That said, Hajdu added: “Obviously, we would prefer that the parties are able to negotiate an agreement together, but the time has come that we need to be prepared to take action if they cannot.”

Hajdu referred to mail delivery as an “essential service” and said small businesses that rely on the postal service to deliver their goods over the busy Christmas season could go bankrupt if the situation isn’t remedied quickly.

“And when I say small, I mean really small. I mean people that, you know, sell marmalade or handmade goods, that this is the most profitable time of their year and if they are unable to make their earnings this time of year, they very well might be facing the end of their business.”

Labour leaders and New Democrat MPs slammed the government for undermining the collective-bargaining process. The government has removed all incentive for Canada Post to reach a negotiated settlement now that the agency knows workers will be ordered back to work by early next week, they charged.

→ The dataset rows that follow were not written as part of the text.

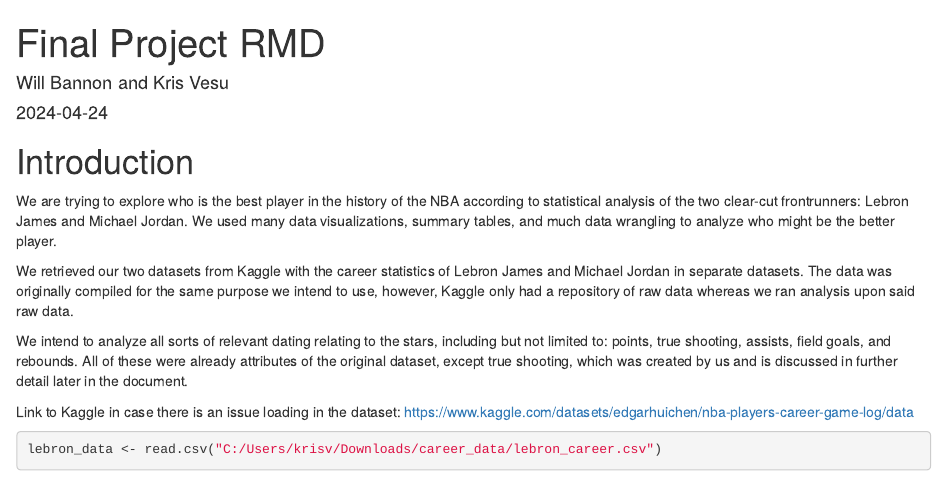
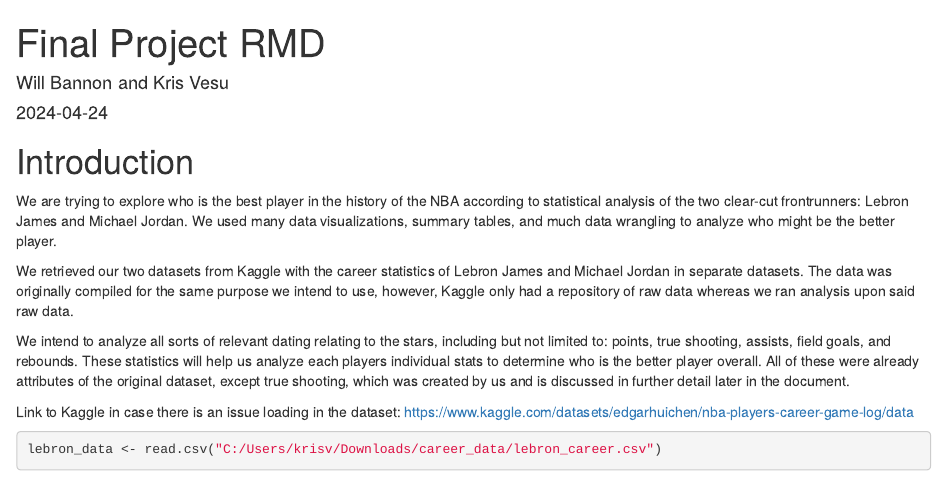
Before and after one commit to STAT184-Spring2024-Sec001/FP_Kris-Vesu_William-Bannon, an R Markdown document (FinalProject_KrisV_WillB.Rmd): the page in a window 1100 px wide, from its top. Rendered offline with R 4.5, knitr and Pandoc, with nearby package versions; some code elsewhere in the file could not run offline.

Commit message:
Update FinalProject_KrisV_WillB.Rmd

```diff
--- a/FinalProject_KrisV_WillB.Rmd
+++ b/FinalProject_KrisV_WillB.Rmd
@@ -19,7 +19,7 @@ We are trying to explore who is the best player in the history of the NBA accord
 
 We retrieved our two datasets from Kaggle with the career statistics of Lebron James and Michael Jordan in separate datasets. The data was originally compiled for the same purpose we intend to use, however, Kaggle only had a repository of raw data whereas we ran analysis upon said raw data.
 
-We intend to analyze all sorts of relevant dating relating to the stars, including but not limited to: points, true shooting, assists, field goals, and rebounds. All of these were already attributes of the original dataset, except true shooting, which was created by us and is discussed in further detail later in the document.
+We intend to analyze all sorts of relevant dating relating to the stars, including but not limited to: points, true shooting, assists, field goals, and rebounds. These statistics will help us analyze each players individual stats to determine who is the better player overall. All of these were already attributes of the original dataset, except true shooting, which was created by us and is discussed in further detail later in the document.
 
 Link to Kaggle in case there is an issue loading in the dataset: https://www.kaggle.com/datasets/edgarhuichen/nba-players-career-game-log/data
 
```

“The right to strike is an integral part of the collective bargaining process,” said Canadian Labour Congress president Hassan Yussuff. “Without it, an employer has no incentive to bargain in good faith, and workers have no recourse to demand a fair process.”

Canada Post seems to have convinced Prime Minister Justin Trudeau that Christmas wouldn’t come without a back-to-work bill, added CUPW president Mike Palecek.

“The mail was moving, and people know it,” he said. “People have been getting their mail and online orders delivered. That was the point of our rotating-strike tactics, not to pick a fight with the public.”

NDP Leader Jagmeet Singh accused the Liberals of hypocrisy, professing to believe in the right to collective bargaining while bringing in what he called the “worst, most draconian” back-to-work legislation.

“They’ve shown their true face … that this government is not a friend of working people,” Singh said.

The Canadian Press

Like us on Facebook and follow us on Twitter

Get local stories you won't find anywhere else right to your inbox.
Sign up here

Just Posted

Three men face attempted murder charges after Harrison Hot Springs stabbing

Man, 24, sent to hospital with life-threatening injuries following attack Wednesday

Four activists face charges linked to 2019 Abbotsford hog-farm protest

Mischief and break-and-enter charges laid for incidents on four separate days prior to the protest

Chilliwack children can get tested locally, Fraser Health confirms

Erroneous information online and via 811 has many families driving to Abbotsford for testing

Community Camera: August 6, 2020

Marilyn Jane Halychuk makes a smiley friend

New treatment centre for addicted youth opening in Chilliwack

Facility ready to support up to 20 youth with substance-use challenges

371 British Columbians battling COVID-19, health officials confirm

Thursday (Aug. 6) saw a second straight day of nearly 50 new confirmed cases

Visitors and non-residents entering closed remote B.C. First Nation’s territories

With limited resources, they say they don’t have any authority or power to enforce the closures

UBC loses appeal on Fisheries Act convictions

BC Supreme Court upholds order to pay $1.55-million fine

‘Tiny home’ being built for Abbotsford woman with severe allergies

Online campaign raises $59,000 for custom cargo trailer for Katie Hobson

Masks to be mandatory on BC Transit, TransLink starting Aug. 24

Both BC Transit and TransLink made the announcement in separate press releases on Thursday

Acclaimed B.C. actor Brent Carver passes away

Carver, one of Canada’s greatest actors with a career spanning 40 years, passed away at home in Cranbrook

B.C. would not send students back to school if there was ‘overwhelming risk’: Horgan

Plan has left many parents across the province worried about their children’s safety

Canucks blank Wild 3-0, take series lead in penalty-filled NHL qualifying clash

Jacob Markstrom stops 27 shots to lead Vancouver past Minnesota

Most Read